There's nothing like the resignation of a health minister, even temporarily, to get the year in healthcare off to an interesting start so we thank Sussan Ley for her contribution to shaking the cobwebs out of the old year and giving us a cracking start to the new.
Ms Ley's decision to stand aside on Monday was the right one and, considering the outpouring of public disgust during the week at the culture of entitlement that seems rife in the political class, her decision to resign on Friday was probably the correct one too.

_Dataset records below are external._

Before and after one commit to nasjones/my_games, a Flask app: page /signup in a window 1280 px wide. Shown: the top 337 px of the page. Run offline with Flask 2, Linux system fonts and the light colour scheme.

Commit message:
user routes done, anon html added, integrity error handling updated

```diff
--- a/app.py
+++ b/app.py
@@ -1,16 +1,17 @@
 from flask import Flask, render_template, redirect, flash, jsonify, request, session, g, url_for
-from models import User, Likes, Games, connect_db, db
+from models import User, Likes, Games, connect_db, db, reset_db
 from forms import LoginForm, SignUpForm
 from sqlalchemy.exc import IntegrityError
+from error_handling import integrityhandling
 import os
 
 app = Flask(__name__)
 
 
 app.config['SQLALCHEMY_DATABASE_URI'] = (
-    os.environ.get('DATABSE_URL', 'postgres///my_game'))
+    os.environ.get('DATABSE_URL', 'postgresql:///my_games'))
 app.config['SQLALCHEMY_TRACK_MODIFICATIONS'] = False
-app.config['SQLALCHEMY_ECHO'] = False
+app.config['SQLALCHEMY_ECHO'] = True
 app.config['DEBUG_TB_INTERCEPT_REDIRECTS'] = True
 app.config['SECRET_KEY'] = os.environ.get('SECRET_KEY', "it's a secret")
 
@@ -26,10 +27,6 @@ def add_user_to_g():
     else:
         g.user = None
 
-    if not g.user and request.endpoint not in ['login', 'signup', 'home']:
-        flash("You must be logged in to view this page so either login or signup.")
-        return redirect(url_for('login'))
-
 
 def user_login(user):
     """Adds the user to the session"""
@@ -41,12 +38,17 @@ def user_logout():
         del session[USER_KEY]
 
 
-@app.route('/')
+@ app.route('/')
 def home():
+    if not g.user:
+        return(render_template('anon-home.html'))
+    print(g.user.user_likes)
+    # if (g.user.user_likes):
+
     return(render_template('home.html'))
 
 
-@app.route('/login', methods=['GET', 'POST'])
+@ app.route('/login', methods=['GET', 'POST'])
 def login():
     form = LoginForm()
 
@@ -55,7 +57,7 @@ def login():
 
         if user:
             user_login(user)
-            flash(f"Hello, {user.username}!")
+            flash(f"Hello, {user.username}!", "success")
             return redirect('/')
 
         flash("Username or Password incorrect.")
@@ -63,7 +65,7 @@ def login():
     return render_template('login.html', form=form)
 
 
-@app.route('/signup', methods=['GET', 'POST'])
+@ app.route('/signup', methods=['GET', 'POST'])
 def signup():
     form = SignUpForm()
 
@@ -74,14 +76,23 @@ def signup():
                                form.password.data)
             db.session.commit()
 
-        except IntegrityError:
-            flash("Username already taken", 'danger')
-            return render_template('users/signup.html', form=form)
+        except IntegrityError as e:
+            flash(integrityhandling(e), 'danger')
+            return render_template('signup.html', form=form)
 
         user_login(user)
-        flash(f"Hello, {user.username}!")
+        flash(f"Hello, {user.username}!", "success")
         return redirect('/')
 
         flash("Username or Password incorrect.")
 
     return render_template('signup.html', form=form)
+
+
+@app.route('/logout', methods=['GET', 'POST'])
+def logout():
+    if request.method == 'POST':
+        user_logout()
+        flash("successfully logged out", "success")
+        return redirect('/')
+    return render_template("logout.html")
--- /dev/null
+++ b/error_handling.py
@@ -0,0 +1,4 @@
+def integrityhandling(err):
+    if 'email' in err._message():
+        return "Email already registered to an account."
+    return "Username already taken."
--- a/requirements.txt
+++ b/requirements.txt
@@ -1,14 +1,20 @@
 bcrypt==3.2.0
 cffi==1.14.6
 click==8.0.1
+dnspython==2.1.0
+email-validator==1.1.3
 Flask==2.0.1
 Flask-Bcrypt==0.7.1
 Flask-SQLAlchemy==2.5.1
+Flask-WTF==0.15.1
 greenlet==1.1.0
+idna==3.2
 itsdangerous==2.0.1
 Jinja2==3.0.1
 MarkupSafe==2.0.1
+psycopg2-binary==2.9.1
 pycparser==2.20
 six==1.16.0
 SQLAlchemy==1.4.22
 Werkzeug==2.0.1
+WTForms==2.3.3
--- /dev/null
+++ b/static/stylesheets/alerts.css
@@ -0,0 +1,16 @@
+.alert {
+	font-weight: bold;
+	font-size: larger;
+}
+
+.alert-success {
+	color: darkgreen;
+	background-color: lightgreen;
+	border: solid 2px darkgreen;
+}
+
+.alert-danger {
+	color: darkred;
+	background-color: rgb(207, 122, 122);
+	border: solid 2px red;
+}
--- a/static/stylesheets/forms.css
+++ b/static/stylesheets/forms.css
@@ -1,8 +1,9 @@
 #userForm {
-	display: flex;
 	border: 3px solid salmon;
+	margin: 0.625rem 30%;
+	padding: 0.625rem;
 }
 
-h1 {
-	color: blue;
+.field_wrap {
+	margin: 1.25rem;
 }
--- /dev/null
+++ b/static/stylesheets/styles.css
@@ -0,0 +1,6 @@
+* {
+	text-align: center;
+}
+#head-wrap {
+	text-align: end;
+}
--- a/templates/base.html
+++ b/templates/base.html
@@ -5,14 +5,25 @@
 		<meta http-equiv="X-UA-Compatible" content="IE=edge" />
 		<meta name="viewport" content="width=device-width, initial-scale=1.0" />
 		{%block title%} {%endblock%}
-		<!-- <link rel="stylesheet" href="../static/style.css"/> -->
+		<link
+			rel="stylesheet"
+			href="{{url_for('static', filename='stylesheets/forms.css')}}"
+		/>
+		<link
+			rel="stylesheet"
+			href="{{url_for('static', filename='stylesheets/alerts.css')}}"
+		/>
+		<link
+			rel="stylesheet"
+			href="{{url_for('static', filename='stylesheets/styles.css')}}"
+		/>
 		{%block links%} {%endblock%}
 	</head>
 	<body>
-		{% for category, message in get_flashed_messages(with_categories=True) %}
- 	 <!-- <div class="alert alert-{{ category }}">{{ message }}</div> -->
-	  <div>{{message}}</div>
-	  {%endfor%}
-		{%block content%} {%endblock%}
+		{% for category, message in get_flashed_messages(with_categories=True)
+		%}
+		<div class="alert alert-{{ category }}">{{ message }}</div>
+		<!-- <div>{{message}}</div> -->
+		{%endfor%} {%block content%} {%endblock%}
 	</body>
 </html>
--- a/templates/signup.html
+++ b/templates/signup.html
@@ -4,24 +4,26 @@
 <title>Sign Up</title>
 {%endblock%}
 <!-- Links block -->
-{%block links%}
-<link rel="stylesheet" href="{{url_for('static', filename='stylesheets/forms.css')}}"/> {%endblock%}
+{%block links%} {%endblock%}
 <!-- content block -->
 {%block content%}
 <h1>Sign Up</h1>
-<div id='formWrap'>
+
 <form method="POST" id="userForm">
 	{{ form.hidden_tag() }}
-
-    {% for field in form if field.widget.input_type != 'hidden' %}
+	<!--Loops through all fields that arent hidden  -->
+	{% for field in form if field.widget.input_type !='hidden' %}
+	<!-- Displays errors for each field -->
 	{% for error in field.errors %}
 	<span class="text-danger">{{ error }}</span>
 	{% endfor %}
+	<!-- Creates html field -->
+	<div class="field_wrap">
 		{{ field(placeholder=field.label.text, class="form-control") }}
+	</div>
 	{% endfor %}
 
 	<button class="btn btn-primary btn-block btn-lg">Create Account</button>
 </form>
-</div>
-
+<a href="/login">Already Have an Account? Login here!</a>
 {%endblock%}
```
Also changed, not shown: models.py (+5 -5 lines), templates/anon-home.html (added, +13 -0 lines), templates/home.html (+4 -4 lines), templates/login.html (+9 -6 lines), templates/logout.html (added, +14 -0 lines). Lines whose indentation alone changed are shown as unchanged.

Having observed numerous health and aged care ministers come and go over the years, Pulse+IT believes Ms Ley was far from the worst. She reluctantly presided over the freeze on Medicare rebates but did nothing much to fight it and she was weak in the face of the lobbying might of the community pharmacy and private pathology sectors. However, she generally seemed to listen to the advice of her department and made some of the right calls.
In eHealth, there were major stumbles in her handling of the Medicare payments outsourcing debacle and the announcement of the National Cancer Screening Register tender but she was not on her own there, sharing those stumbles with the Prime Minister.
She continued with her party's policy of supporting the roll-out of the My Health Record and, after she thankfully extricated the aged care portfolio from the clutches of the Department of Social Services, the My Aged Care system. Neither were improved in any measurable way and she raised the ire of the general practice community – again – by supporting the changes to the ePIP, but on balance her tenure did nothing much to progress but also nothing much to damage the march towards digitisation.
Perhaps her greatest failing was when healthcare – or Medicare more correctly – turned out to be the biggest single issue of the 2016 election, during which she pretty much stayed silent. She may have ridden out the travel entitlements scandal but she must have been severely damaged within the party over the near-miss at the election.
Besides Nicola Roxon, the last health minister to last longer than a single election cycle was Tony Abbott, the father of NEHTA who famously declared in 2003 that failure to establish an electronic patient record within five years would be an indictment against the government.
Some wags reckon it might be time for round two.